20 feet of mud and debris trapped 200 vehicles along a California highway.
Drought stricken California was slammed with devastating mudslides over the weekend, trapping 200 vehicles along California 58 east north of downtown Los Angeles.
The trapped vehicles included 75 tractor trailers and two tour bases that were carrying passengers after rain slammed the dry region and triggered flash floods, according to a Los Angeles Times report.
The mudslides hit in the area of Sand Canyon east of Tehachapi, carrying 20 feet of mud and debris across the highway as commuters traveled on Tehachapi Pass in Kern County.
Drivers abandoned their vehicles, and in some cases had to be rescued due to the huge volume of mud that threatened to bury everything in its path. Some, however, remained in their vehicles overnight, braving the difficult conditions.
Rescue crews have managed to get most drivers out, but work continued into Friday to dig through the mud and create a pathway to get the vehicles out and clear the highway. It could take days for crews to clean up the road, and authorities urged people to avoid the area in the meantime until officials can give the all clear.
One witness quoted in the LA Times report said that he looked to his left and saw what looked like a waterfall pouring from a canyon, and the mud suddenly swooped in between the vehicles, stalling them there. The man said he stayed into his truck into late Thursday, and then he left his truck to join other truckers in looking through the cars for anyone who needed rescuing.
California’s difficult drought conditions create a bad situation when torrential rains do strike.
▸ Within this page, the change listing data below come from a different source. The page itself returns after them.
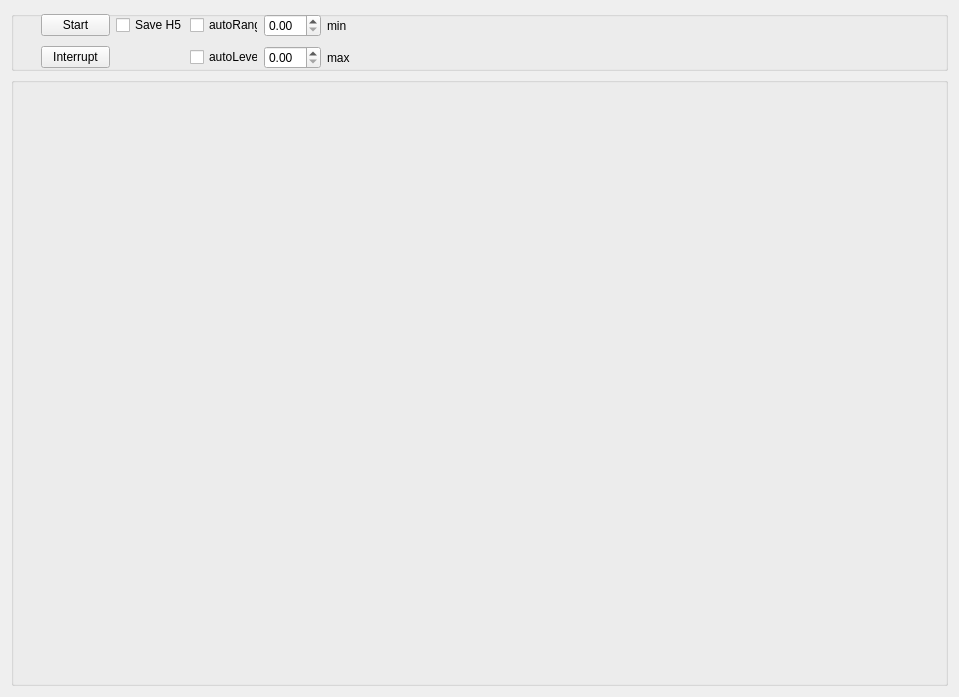
Above: src/PlantMacroscope/camera.ui from micropolimi/MAPPI before the change. Below: the same form after it.
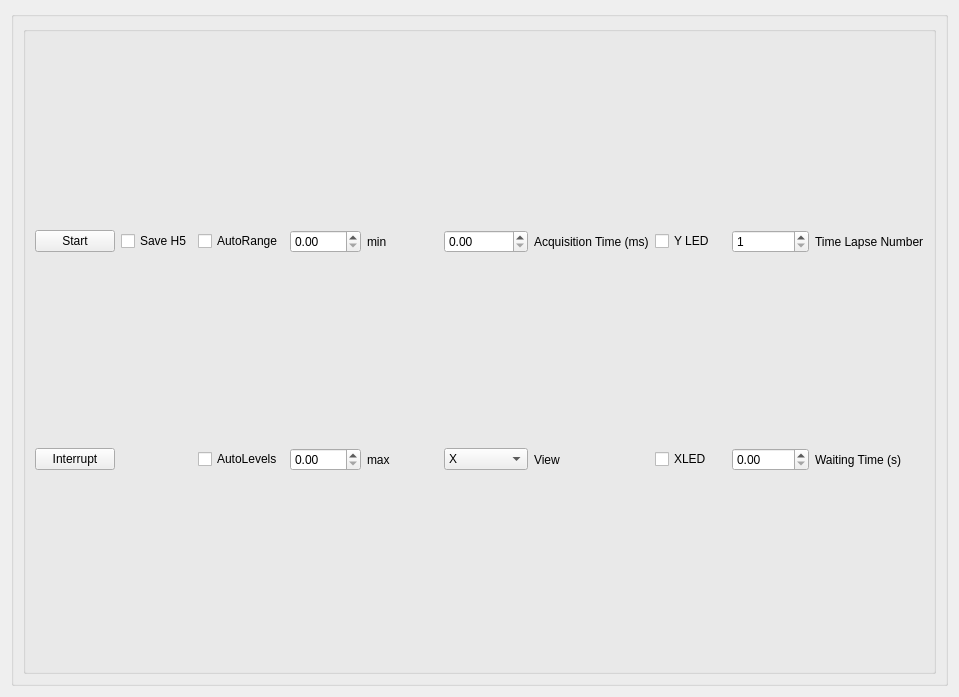
That is the form after the change.

```diff
--- a/src/PlantMacroscope/camera.ui
+++ b/src/PlantMacroscope/camera.ui
@@ -13,7 +13,7 @@
   <property name="windowTitle">
    <string>Form</string>
   </property>
-  <layout class="QGridLayout" name="gridLayout_2" rowstretch="0,1">
+  <layout class="QGridLayout" name="gridLayout_2" rowstretch="0,0">
    <item row="1" column="0">
     <widget class="QGroupBox" name="image_groupBox">
      <property name="title">
@@ -21,11 +21,7 @@
      </property>
      <layout class="QHBoxLayout" name="horizontalLayout">
       <item>
-       <layout class="QGridLayout" name="imageLayout"/>
-      </item>
-     </layout>
-    </widget>
-   </item>
+       <layout class="QGridLayout" name="imageLayout">
    <item row="0" column="0">
     <widget class="QGroupBox" name="settings_groupBox">
      <property name="minimumSize">
@@ -37,20 +33,11 @@
      <property name="title">
       <string/>
      </property>
-     <widget class="QWidget" name="gridLayoutWidget_2">
-      <property name="geometry">
-       <rect>
-        <x>30</x>
-        <y>0</y>
-        <width>309</width>
-        <height>61</height>
-       </rect>
-      </property>
       <layout class="QGridLayout" name="gridLayout">
-       <item row="0" column="0">
-        <widget class="QPushButton" name="start_pushButton">
+           <item row="1" column="10">
+            <widget class="QLabel" name="label_2">
          <property name="text">
-          <string>Start</string>
+              <string>Waiting Time (s)</string>
          </property>
         </widget>
        </item>
@@ -61,9 +48,74 @@
          </property>
         </widget>
        </item>
+           <item row="0" column="4">
+            <widget class="QLabel" name="level_max_label">
+             <property name="text">
+              <string>min</string>
+             </property>
+            </widget>
+           </item>
        <item row="0" column="3">
         <widget class="QDoubleSpinBox" name="min_doubleSpinBox"/>
        </item>
+           <item row="0" column="0">
+            <widget class="QPushButton" name="start_pushButton">
+             <property name="text">
+              <string>Start</string>
+             </property>
+            </widget>
+           </item>
+           <item row="0" column="2">
+            <widget class="QCheckBox" name="autoRange_checkbox">
+             <property name="text">
+              <string>AutoRange</string>
+             </property>
+            </widget>
+           </item>
+           <item row="1" column="9">
+            <widget class="QDoubleSpinBox" name="waiting_timeBox">
+             <property name="maximum">
+              <double>99999.990000000005239</double>
+             </property>
+            </widget>
+           </item>
+           <item row="0" column="9">
+            <widget class="QDoubleSpinBox" name="num_Box">
+             <property name="decimals">
+              <number>0</number>
+             </property>
+             <property name="minimum">
+              <double>1.000000000000000</double>
+             </property>
+             <property name="maximum">
+              <double>10000.000000000000000</double>
+             </property>
+            </widget>
+           </item>
+           <item row="0" column="5">
+            <widget class="QDoubleSpinBox" name="acquisitionBox">
+             <property name="maximum">
+              <double>100000.000000000000000</double>
+             </property>
+             <property name="singleStep">
+              <double>10.000000000000000</double>
+             </property>
+            </widget>
+           </item>
+           <item row="1" column="5">
+            <widget class="QComboBox" name="viewBox">
+             <item>
+              <property name="text">
+               <string>X</string>
+              </property>
+             </item>
+             <item>
+              <property name="text">
+               <string>Y</string>
+              </property>
+             </item>
+            </widget>
+           </item>
        <item row="0" column="1">
         <widget class="QCheckBox" name="save_h5_checkBox">
          <property name="text">
@@ -71,27 +123,20 @@
          </property>
         </widget>
        </item>
-       <item row="1" column="2">
-        <widget class="QCheckBox" name="autoLevels_checkbox">
-         <property name="text">
-          <string>autoLevels</string>
-         </property>
-        </widget>
-       </item>
-       <item row="0" column="2">
-        <widget class="QCheckBox" name="autoRange_checkbox">
-         <property name="text">
-          <string>autoRange</string>
-         </property>
-        </widget>
-       </item>
        <item row="1" column="3">
         <widget class="QDoubleSpinBox" name="max_doubleSpinBox"/>
        </item>
-       <item row="0" column="4">
-        <widget class="QLabel" name="level_max_label">
+           <item row="1" column="8">
+            <widget class="QCheckBox" name="led_x_Box">
          <property name="text">
-          <string>min</string>
+              <string>XLED</string>
+             </property>
+            </widget>
+           </item>
+           <item row="0" column="10">
+            <widget class="QLabel" name="label">
+             <property name="text">
+              <string>Time Lapse Number</string>
          </property>
         </widget>
        </item>
@@ -102,8 +147,40 @@
          </property>
         </widget>
        </item>
-      </layout>
-     </widget>
+           <item row="1" column="6">
+            <widget class="QLabel" name="label_4">
+             <property name="text">
+              <string>View</string>
+             </property>
+            </widget>
+           </item>
+           <item row="1" column="2">
+            <widget class="QCheckBox" name="autoLevels_checkbox">
+             <property name="text">
+              <string>AutoLevels</string>
+             </property>
+            </widget>
+           </item>
+           <item row="0" column="6">
+            <widget class="QLabel" name="label_3">
+             <property name="text">
+              <string>Acquisition Time (ms)</string>
+             </property>
+            </widget>
+           </item>
+           <item row="0" column="8">
+            <widget class="QCheckBox" name="led_y_Box">
+             <property name="text">
+              <string>Y LED</string>
+             </property>
+            </widget>
+           </item>
+          </layout>
+         </widget>
+        </item>
+       </layout>
+      </item>
+     </layout>
     </widget>
    </item>
   </layout>
```
Lines whose indentation alone changed are shown as unchanged.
It could continue to get worse for the state, with drought conditions still deeply set in and the promise of El Nino bringing heavy rains to the state. California senators wrote a letter to various federal agencies urging for action to protect the state.
“Given four years of historic drought, a devastating fire season, and likelihood that a strong El Niño will bring heavy rains to California, the risk of flooding is dangerously high,” they wrote. “We are already seeing the potential for disaster.”